• _TASK DETAILS_: For the data below, say how many lines contain "padding". Only the number should be given.

[Records from a data source]

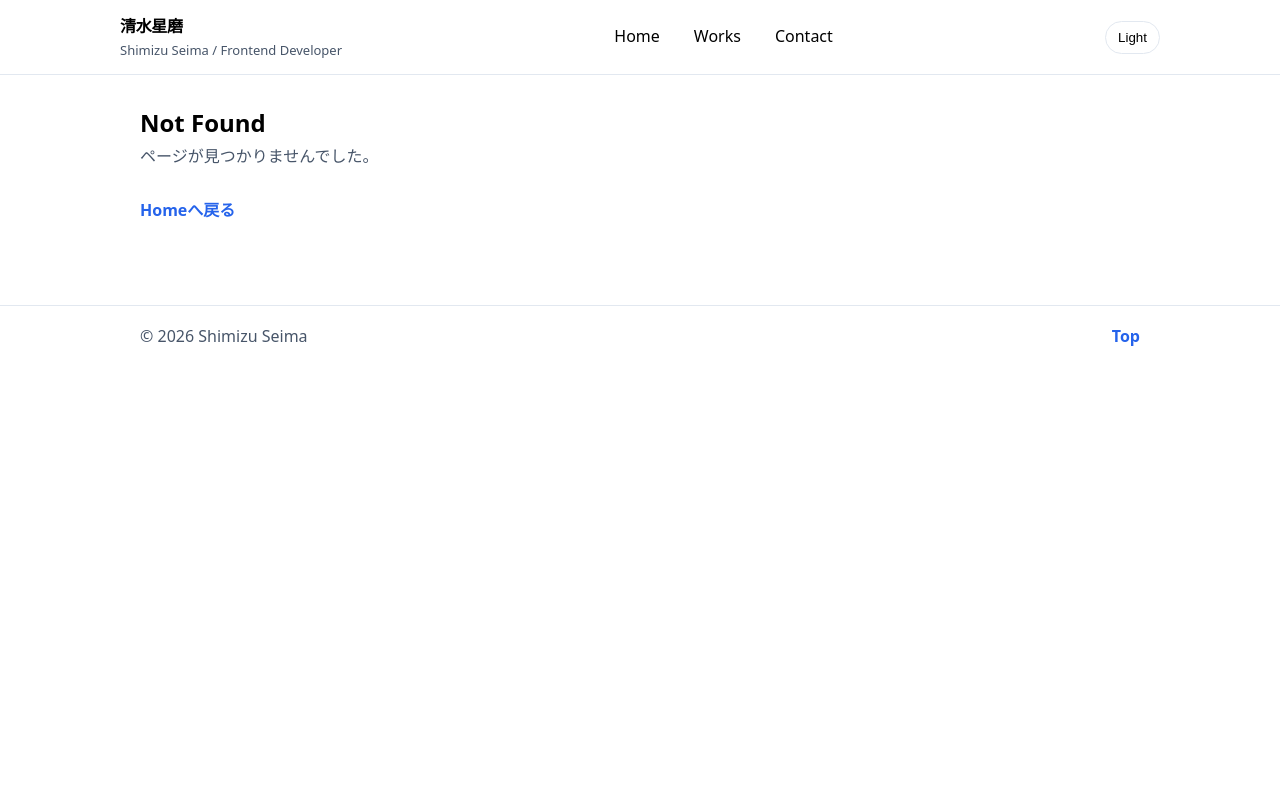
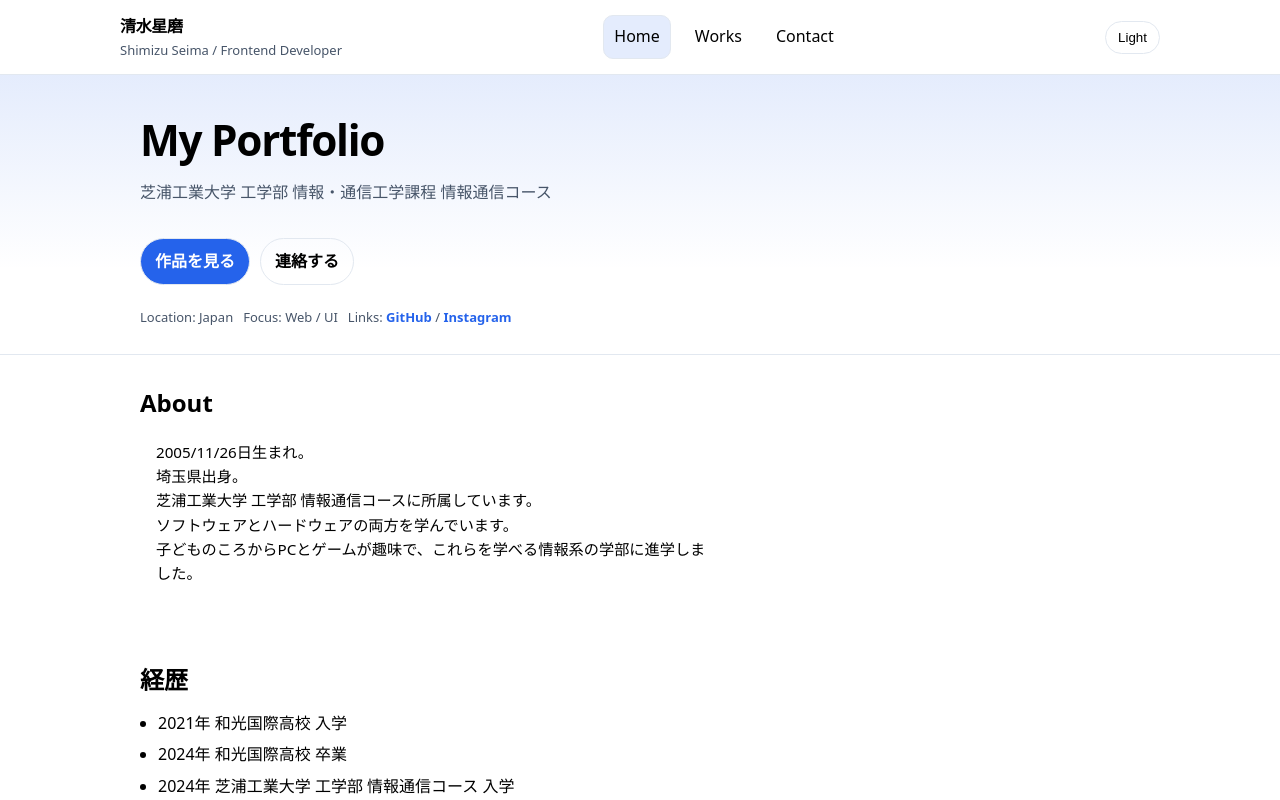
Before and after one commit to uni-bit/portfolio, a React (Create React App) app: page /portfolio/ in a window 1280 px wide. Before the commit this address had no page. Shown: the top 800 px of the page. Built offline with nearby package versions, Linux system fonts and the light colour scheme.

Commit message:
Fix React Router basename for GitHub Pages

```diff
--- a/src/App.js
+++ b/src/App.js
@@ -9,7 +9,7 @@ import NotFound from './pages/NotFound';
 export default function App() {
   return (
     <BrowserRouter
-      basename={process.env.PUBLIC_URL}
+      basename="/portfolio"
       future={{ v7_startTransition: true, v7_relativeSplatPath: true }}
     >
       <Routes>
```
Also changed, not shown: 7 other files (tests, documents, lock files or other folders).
--
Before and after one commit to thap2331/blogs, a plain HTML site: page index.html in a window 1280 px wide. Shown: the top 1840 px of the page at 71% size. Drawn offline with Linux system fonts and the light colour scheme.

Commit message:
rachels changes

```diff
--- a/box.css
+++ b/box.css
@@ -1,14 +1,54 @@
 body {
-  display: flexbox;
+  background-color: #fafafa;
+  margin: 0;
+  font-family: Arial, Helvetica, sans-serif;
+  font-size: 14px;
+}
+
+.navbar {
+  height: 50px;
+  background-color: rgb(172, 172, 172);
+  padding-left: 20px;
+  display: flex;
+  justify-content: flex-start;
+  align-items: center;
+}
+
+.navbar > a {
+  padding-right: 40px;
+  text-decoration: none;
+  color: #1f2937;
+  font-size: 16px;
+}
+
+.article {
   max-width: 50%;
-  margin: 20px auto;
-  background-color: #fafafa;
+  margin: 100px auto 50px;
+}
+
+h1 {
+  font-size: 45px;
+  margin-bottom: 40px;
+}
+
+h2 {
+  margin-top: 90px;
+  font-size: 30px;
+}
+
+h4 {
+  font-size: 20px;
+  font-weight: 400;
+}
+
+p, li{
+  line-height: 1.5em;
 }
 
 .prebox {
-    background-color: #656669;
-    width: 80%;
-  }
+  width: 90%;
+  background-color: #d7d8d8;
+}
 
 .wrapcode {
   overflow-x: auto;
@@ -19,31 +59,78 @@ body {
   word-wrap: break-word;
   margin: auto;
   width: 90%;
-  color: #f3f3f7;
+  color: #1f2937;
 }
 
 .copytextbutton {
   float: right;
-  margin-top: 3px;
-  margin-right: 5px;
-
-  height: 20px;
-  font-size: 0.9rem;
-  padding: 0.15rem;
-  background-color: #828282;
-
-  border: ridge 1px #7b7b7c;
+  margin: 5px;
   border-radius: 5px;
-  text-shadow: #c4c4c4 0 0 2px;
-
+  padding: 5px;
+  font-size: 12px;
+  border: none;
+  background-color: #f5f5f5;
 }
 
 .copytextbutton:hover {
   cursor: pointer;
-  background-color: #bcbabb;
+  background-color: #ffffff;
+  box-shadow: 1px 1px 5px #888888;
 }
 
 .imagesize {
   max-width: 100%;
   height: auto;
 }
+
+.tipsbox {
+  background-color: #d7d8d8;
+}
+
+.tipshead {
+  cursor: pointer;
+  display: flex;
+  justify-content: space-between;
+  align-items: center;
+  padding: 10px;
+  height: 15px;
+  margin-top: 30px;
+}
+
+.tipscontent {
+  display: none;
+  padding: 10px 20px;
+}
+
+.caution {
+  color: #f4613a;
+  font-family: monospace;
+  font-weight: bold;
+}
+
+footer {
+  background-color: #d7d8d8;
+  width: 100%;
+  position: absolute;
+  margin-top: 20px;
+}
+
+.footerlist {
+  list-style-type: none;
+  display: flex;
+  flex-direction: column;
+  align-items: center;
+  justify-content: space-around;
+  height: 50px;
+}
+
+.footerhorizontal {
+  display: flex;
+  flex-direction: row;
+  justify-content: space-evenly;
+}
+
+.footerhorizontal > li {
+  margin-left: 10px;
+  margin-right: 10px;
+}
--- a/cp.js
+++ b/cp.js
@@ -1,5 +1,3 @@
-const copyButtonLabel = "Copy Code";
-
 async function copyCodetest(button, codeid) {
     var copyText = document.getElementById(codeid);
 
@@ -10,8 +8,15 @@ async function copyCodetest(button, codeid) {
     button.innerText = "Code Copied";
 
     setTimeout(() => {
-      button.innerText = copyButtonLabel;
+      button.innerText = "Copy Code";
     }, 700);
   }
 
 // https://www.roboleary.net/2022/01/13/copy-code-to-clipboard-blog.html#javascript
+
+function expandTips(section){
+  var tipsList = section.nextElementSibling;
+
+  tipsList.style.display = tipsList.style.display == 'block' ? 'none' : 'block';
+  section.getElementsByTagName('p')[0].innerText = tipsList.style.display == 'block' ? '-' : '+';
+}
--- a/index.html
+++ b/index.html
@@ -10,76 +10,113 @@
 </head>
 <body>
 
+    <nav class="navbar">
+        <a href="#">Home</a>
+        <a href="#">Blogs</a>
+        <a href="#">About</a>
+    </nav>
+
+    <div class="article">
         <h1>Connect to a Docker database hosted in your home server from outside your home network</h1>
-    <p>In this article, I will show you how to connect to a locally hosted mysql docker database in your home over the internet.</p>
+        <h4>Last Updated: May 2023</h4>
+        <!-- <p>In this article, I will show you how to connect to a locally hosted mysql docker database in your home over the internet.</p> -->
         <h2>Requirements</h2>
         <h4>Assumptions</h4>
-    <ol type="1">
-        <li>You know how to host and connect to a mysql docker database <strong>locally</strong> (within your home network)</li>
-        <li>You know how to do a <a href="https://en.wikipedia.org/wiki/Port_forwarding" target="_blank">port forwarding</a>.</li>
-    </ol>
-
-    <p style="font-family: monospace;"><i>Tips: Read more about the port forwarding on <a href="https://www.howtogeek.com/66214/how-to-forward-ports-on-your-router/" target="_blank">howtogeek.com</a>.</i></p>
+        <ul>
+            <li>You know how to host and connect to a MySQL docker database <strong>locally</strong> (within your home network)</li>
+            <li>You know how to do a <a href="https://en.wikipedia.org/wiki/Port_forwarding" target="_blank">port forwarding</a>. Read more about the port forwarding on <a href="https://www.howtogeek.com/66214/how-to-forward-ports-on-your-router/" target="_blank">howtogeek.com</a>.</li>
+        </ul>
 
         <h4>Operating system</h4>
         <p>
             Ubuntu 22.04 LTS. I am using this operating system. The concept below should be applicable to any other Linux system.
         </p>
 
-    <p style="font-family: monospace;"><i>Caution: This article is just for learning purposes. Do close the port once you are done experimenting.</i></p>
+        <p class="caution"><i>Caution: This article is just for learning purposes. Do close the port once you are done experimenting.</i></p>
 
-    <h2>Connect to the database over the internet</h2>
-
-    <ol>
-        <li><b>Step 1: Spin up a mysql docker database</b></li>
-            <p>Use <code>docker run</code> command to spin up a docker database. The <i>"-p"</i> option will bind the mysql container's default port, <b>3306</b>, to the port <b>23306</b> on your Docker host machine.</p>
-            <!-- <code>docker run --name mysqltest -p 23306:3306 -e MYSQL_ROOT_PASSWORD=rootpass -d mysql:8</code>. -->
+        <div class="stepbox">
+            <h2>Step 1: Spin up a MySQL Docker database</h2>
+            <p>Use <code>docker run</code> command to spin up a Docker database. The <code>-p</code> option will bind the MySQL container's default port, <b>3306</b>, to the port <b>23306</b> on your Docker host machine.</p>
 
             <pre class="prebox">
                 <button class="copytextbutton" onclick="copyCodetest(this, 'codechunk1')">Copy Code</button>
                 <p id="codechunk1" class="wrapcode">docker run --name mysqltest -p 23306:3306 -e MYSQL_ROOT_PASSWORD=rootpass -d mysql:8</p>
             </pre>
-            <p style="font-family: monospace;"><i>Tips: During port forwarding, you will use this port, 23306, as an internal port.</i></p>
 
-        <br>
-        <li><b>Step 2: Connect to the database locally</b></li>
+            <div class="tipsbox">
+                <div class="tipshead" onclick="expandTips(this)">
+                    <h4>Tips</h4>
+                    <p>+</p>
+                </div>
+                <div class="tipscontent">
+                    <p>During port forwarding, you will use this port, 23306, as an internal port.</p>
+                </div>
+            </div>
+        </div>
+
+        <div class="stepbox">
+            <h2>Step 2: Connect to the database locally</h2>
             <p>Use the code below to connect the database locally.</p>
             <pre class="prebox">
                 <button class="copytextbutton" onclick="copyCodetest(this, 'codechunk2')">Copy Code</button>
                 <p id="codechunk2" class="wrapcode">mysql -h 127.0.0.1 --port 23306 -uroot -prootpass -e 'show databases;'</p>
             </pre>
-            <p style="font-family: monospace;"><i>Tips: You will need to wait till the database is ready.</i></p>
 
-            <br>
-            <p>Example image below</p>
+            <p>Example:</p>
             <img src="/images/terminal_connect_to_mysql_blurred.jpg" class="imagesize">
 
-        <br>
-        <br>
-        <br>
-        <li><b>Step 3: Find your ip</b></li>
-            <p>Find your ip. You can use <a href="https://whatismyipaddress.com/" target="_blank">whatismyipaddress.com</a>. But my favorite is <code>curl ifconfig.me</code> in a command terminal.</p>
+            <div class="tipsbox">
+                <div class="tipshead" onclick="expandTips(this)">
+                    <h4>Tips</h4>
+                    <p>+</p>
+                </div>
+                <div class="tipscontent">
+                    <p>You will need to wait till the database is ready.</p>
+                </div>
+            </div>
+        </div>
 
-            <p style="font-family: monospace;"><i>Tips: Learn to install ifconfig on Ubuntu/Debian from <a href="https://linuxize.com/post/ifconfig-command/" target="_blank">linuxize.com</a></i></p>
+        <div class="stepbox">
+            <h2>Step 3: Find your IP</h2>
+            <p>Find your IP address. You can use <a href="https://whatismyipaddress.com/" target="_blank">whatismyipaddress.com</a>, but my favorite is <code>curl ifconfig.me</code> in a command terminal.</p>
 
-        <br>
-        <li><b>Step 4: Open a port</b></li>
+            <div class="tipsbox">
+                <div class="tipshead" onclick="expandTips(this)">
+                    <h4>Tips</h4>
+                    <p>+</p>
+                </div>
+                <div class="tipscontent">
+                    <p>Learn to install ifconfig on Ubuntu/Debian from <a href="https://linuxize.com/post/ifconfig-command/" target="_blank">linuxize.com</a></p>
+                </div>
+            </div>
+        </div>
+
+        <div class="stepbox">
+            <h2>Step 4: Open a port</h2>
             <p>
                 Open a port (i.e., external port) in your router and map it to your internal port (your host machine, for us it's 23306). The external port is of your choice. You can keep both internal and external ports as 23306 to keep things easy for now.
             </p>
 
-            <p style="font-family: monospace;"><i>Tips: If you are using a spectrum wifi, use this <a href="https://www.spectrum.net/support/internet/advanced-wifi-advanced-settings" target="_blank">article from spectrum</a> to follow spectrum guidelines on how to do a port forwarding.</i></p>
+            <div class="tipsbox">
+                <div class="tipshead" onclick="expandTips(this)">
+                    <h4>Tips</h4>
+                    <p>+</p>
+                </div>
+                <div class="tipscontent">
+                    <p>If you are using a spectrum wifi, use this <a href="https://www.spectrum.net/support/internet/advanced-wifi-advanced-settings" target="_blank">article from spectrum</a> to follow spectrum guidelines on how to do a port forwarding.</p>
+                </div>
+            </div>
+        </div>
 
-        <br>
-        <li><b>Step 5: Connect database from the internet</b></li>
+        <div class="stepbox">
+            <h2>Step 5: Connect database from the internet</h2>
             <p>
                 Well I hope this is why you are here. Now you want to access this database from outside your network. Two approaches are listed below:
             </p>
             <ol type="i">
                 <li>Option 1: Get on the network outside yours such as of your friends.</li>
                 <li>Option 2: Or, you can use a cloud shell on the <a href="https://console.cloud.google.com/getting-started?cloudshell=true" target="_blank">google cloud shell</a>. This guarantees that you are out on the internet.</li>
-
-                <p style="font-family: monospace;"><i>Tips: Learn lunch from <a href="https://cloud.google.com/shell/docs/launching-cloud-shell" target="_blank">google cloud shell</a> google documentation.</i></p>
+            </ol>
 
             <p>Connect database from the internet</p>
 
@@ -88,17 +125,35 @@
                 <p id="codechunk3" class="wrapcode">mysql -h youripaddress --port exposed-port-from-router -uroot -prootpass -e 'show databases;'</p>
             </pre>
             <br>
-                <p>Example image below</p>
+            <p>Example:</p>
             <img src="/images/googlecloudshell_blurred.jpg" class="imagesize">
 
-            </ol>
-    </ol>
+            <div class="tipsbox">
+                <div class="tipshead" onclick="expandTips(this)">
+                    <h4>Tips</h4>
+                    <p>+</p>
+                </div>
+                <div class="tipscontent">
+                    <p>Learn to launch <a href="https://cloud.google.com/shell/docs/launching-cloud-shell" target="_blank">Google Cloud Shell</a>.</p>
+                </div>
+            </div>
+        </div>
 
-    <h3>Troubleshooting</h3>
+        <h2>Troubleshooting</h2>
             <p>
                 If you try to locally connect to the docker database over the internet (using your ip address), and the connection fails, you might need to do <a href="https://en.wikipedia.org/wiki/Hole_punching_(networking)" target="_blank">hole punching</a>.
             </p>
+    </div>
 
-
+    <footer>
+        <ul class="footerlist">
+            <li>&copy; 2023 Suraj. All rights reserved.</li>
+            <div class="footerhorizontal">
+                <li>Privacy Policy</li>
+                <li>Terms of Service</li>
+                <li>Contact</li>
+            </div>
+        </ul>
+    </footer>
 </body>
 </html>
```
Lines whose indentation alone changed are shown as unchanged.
* * *
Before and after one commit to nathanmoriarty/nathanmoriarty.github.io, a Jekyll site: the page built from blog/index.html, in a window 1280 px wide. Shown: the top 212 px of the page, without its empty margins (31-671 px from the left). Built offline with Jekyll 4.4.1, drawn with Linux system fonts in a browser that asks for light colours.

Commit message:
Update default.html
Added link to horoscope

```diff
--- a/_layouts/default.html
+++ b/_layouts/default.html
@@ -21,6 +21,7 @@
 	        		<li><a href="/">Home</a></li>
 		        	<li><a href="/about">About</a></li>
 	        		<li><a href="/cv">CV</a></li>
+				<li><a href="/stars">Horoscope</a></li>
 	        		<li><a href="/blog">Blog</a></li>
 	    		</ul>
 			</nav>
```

• _EXERCISE ANSWER_: 6